When you return the material, keep every line exactly as it is and omit the pictures.

┄┄┄┄┄┄

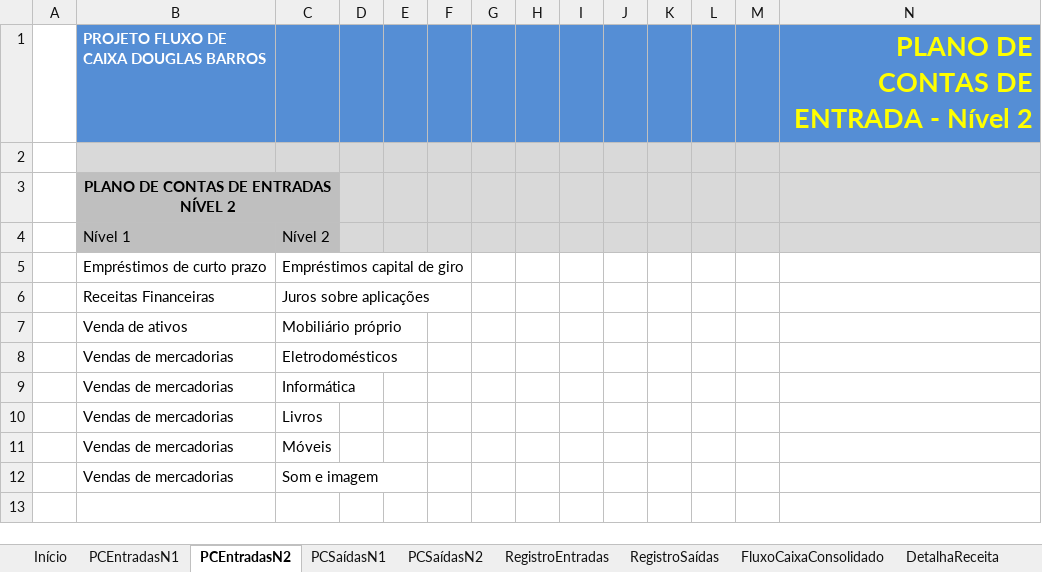
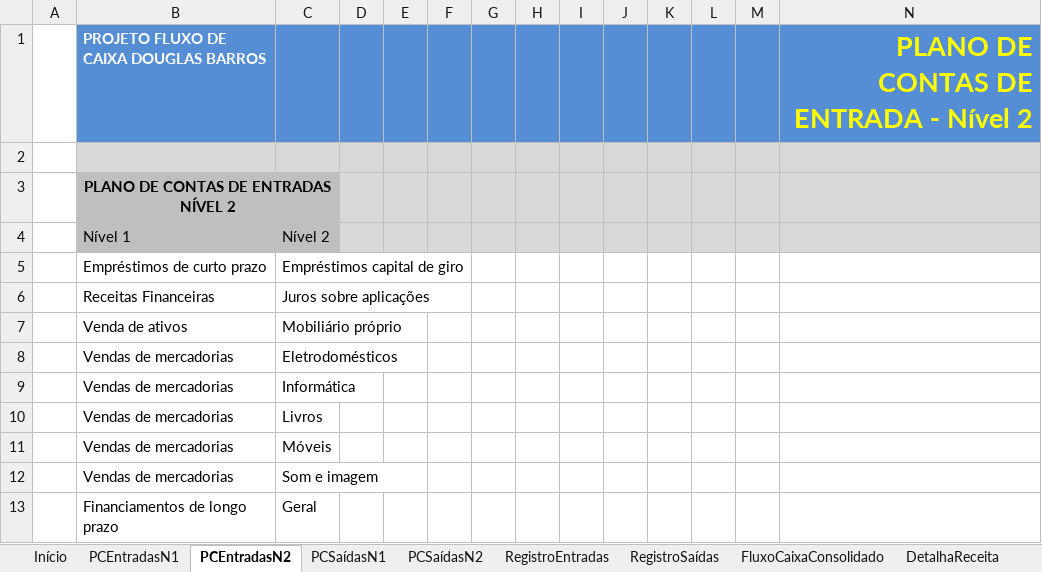
Before and after one commit to douglas-barros/ProjetoFluxoDeCaixaEmpresarialExcel, an Excel workbook: ProjetoFluxoCaixa.xlsx, sheet PCEntradasN2, drawn as a sheet; values as stored, in another font and other column widths than the file's, no borders; charts and pictures and table styles not drawn; the diff names each change by its address in the sheet, - before the commit and + after, or states it on an @@ line.

```diff
--- a/ProjetoFluxoCaixa.xlsx (sheet PCEntradasN2)
+++ b/ProjetoFluxoCaixa.xlsx (sheet PCEntradasN2)
+row 13:  | Financiamentos de longo prazo | Geral
```
Also changed, not shown: sheet RegistroEntradas.
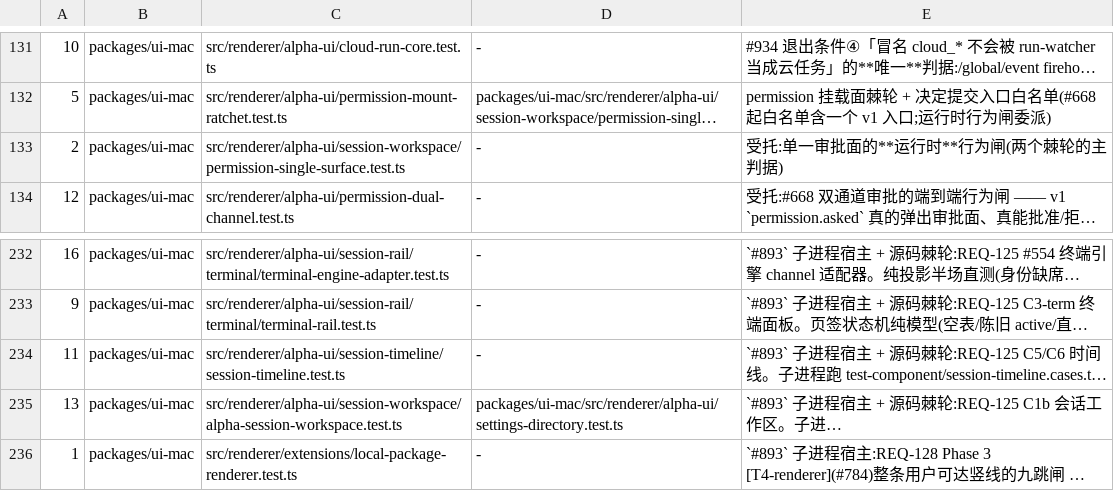
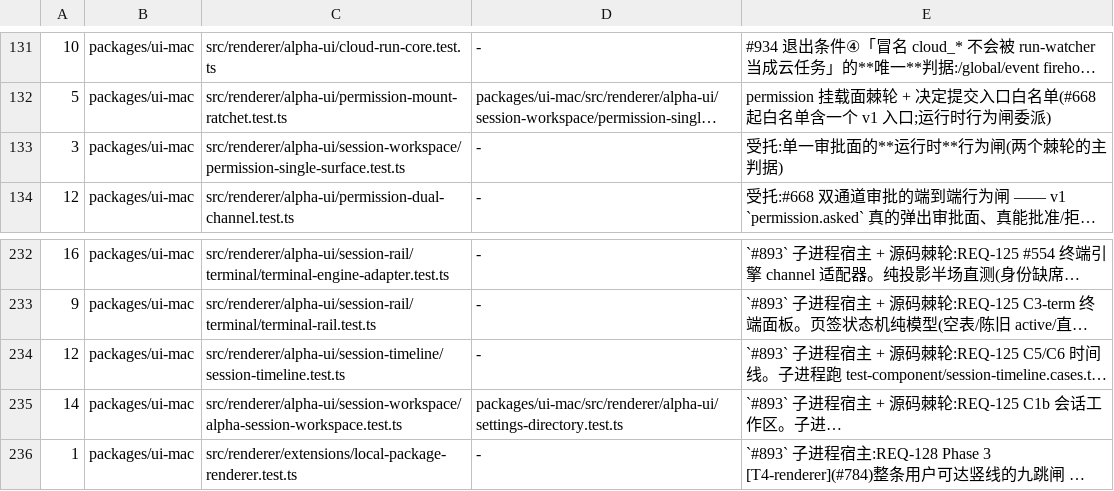
Before and after one commit to jinjunnn/alpha-code, a TSV file: scripts/gate-files.tsv, drawn as a sheet; only a part is shown, gaps mark what is left out; long unchanged cells end in …; the diff names each change by its address in the sheet, - before the commit and + after, or states it on an @@ line.

```diff
--- a/scripts/gate-files.tsv
+++ b/scripts/gate-files.tsv
-A133: 2
+A133: 3
-A234: 11
+A234: 12
-A235: 13
+A235: 14
```
Also changed, not shown: scripts/alpha-path-residue.tsv.
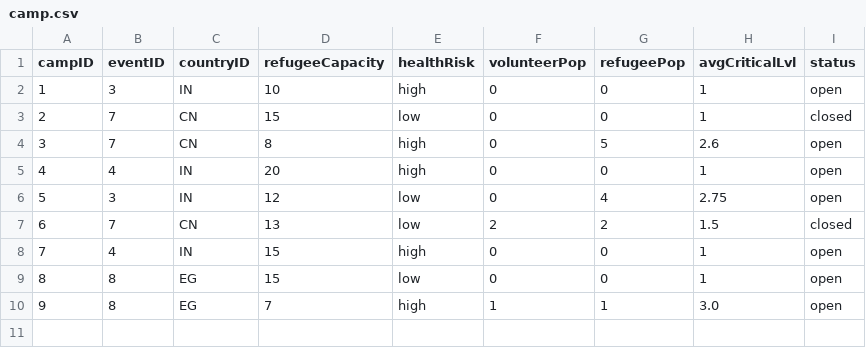
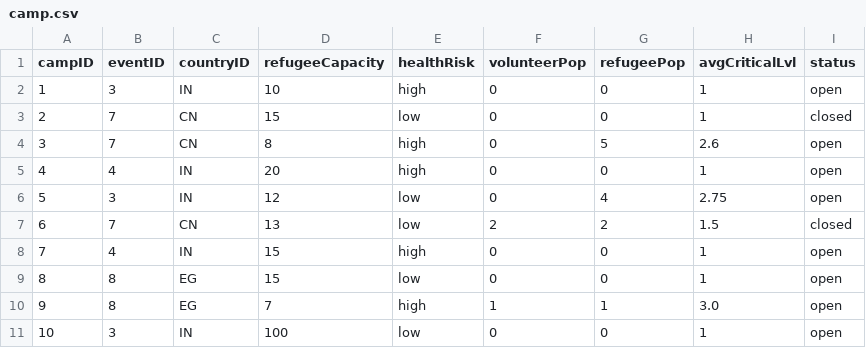
Before and after one commit to bennylao/ucl-humanitarian-management-system-CLI, a CSV file: humanitarian_management_system/data/camp.csv, drawn as a sheet; the diff names each change by its address in the sheet, - before the commit and + after, or states it on an @@ line.

Commit message:
modify create_camp, save the data in csv file

```diff
--- a/humanitarian_management_system/data/camp.csv
+++ b/humanitarian_management_system/data/camp.csv
+row 11: 10 | 3 | IN | 100 | low | 0 | 0 | 1 | open
```
Also changed, not shown: humanitarian_management_system/data/eventTesting.csv, 3 other files.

┄┄┄┄┄┄

• _Problem solution_
Before and after one commit to douglas-barros/ProjetoFluxoDeCaixaEmpresarialExcel, an Excel workbook: ProjetoFluxoCaixa.xlsx, sheet PCEntradasN2, drawn as a sheet; values as stored, in another font and other column widths than the file's, no borders; charts and pictures and table styles not drawn; the diff names each change by its address in the sheet, - before the commit and + after, or states it on an @@ line.

```diff
--- a/ProjetoFluxoCaixa.xlsx (sheet PCEntradasN2)
+++ b/ProjetoFluxoCaixa.xlsx (sheet PCEntradasN2)
+row 13:  | Financiamentos de longo prazo | Geral
```
Also changed, not shown: sheet RegistroEntradas.
Before and after one commit to jinjunnn/alpha-code, a TSV file: scripts/gate-files.tsv, drawn as a sheet; only a part is shown, gaps mark what is left out; long unchanged cells end in …; the diff names each change by its address in the sheet, - before the commit and + after, or states it on an @@ line.

```diff
--- a/scripts/gate-files.tsv
+++ b/scripts/gate-files.tsv
-A133: 2
+A133: 3
-A234: 11
+A234: 12
-A235: 13
+A235: 14
```
Also changed, not shown: scripts/alpha-path-residue.tsv.
Before and after one commit to bennylao/ucl-humanitarian-management-system-CLI, a CSV file: humanitarian_management_system/data/camp.csv, drawn as a sheet; the diff names each change by its address in the sheet, - before the commit and + after, or states it on an @@ line.

Commit message:
modify create_camp, save the data in csv file

```diff
--- a/humanitarian_management_system/data/camp.csv
+++ b/humanitarian_management_system/data/camp.csv
+row 11: 10 | 3 | IN | 100 | low | 0 | 0 | 1 | open
```
Also changed, not shown: humanitarian_management_system/data/eventTesting.csv, 3 other files.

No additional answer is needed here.